The point I wanted to make was that a military intervention by the Canadian Forces could not in any way guarantee the safety of Canadians—which is what the people of Montcalm have often told me—and that even more people will start seeing Canada in a negative light. The suffering of the people must not translate into new supporters of the Islamic State.
I have no intention of systematically objecting to any military involvement by Canada, but this cannot be the only solution to rely on in the immediate term. Most importantly, let us avoid simplifying such a complex issue. At the very least, let us not make matters worse.
Canadians will not tolerate pre-election, pro-war populism. We have to determine whether there are other solutions.
We are all well aware that there are socio-economic factors that contribute to the radicalization of vulnerable people by global terrorist movements. You would have to be blind not to realize that. Extreme poverty seems to be a much more important vector of radicalization than any religion in the world. After listening to many people on this subject, I believe that we need to adjust our approach.

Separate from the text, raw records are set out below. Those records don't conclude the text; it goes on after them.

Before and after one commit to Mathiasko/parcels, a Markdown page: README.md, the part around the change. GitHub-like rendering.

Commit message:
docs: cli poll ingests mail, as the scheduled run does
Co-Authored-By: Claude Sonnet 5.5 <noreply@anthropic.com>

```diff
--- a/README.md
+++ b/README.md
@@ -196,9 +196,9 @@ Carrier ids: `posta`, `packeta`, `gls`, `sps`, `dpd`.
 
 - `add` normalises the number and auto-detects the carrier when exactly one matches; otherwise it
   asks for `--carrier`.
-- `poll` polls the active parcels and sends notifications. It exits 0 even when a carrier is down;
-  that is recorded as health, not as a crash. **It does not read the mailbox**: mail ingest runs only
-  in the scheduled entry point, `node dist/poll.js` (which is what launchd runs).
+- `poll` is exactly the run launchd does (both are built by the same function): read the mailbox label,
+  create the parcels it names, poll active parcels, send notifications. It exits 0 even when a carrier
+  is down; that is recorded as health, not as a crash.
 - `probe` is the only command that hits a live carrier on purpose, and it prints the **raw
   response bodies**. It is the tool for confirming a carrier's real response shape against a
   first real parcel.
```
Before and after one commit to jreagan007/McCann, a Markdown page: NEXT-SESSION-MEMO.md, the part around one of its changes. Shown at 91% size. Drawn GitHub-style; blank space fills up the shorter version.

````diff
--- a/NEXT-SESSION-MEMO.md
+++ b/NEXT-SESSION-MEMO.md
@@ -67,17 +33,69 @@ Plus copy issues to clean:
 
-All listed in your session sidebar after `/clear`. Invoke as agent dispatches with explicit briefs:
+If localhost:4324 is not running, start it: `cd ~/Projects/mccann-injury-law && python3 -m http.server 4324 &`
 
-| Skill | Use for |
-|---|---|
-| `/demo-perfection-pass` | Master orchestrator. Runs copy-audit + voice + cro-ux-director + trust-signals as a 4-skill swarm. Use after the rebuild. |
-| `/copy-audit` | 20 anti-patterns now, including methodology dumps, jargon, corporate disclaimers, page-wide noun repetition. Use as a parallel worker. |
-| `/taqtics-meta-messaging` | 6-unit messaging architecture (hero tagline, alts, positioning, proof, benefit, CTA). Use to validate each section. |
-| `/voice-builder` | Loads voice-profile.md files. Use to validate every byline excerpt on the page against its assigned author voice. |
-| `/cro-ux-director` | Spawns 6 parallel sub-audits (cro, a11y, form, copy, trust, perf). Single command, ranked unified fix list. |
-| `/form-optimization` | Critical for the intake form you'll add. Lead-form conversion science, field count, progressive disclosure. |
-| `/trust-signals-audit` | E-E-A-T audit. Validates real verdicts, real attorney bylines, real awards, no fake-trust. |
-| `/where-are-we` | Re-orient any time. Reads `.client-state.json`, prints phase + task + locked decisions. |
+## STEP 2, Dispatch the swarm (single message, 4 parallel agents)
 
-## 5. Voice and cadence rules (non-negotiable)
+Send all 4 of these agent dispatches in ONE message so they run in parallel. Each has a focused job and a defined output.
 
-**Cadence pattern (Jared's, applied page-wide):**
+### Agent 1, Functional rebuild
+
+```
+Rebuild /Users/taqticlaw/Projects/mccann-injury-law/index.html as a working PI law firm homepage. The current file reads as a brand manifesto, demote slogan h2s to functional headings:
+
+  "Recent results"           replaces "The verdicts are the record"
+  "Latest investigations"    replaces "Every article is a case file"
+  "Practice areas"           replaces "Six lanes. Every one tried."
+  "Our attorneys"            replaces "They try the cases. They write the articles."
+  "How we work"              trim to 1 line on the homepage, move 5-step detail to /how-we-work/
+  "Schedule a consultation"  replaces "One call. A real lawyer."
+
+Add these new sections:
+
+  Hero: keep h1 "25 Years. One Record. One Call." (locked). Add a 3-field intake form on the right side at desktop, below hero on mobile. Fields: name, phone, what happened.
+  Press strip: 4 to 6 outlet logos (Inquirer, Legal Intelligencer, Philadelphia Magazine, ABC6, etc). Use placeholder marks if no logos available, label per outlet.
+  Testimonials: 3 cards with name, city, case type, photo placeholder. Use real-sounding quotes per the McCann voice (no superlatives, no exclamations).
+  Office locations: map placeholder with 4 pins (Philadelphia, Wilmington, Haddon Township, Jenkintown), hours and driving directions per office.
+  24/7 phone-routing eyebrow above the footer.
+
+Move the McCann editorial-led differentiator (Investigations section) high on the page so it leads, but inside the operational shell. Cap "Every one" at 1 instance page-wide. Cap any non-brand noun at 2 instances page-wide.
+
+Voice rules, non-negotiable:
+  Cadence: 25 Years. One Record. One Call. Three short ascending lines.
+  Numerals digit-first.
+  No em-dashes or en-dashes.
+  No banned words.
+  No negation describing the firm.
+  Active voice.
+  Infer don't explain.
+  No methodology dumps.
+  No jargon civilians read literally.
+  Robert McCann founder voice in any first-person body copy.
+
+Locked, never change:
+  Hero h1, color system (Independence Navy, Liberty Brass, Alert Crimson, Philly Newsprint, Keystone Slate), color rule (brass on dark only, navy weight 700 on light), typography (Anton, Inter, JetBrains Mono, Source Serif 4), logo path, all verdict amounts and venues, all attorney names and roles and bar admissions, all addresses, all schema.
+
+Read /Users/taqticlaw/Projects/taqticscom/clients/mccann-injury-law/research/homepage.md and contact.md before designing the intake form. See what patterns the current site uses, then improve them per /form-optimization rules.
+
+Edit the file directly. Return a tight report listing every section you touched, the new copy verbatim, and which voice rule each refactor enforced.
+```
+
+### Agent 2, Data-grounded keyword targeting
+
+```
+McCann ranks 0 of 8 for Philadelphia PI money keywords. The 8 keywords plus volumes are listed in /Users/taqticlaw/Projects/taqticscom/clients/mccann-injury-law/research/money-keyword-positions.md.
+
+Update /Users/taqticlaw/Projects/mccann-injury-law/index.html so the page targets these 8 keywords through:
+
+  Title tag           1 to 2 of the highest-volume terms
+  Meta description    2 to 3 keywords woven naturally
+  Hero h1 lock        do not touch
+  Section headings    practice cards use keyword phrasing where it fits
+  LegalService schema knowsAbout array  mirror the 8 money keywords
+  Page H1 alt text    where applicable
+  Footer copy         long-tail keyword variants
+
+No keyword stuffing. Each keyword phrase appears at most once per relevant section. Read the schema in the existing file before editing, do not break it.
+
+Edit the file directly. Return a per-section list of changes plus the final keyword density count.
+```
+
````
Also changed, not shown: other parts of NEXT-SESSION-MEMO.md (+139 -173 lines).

People all over the world are trying to bring about peace and co-operation, and we must contribute to that effort rather than being an agent of discord and division.
To that end, we must establish specific objectives, something that the government is dragging its feet on, unfortunately. The opposition is not asking for the moon; it just wants a clear and specific objective. We will not tolerate improvisation, let alone the exploitation of this conflict for political purposes. Canadians need to know what direction we are taking.
A multi-faceted approach would be desirable. It is absolutely essential that a socio-political component be added to the military mission. Canadians can no longer tolerate the disparagement of the importance of sociological studies in the search for solutions to this violence and barbarism. Please, let us leave arrogance at the door.
I am carefully refraining from making any connection to the attacks perpetrated in Canada in the name of this vicious terrorist organization that is currently occupying Iraq and Syria, but we need to face up to the facts. I asked this question on October 10, 2014, and I will ask it again today: how can we fight evil without creating more evil?
I think that before we get Canada even more deeply involved in a conflict whose outcome is far from certain, it is imperative that the Conservatives answer the basic question that I raised on October 10. It is not for reasons of political partisanship or to score a few points in the polls but because they sincerely want to help others, like the good men I am sure they are.
Historically, as a peacekeeping force, Canada has played a positive role in the resolution of world conflicts, frequently calling for moderation and constructive action. I said this on October 10 and I will repeat it: other than bringing about destruction, fear and death, what does the government intend to do to help bring peace to Iraq without creating new Islamic State sympathizers? Let us find the answer and act accordingly.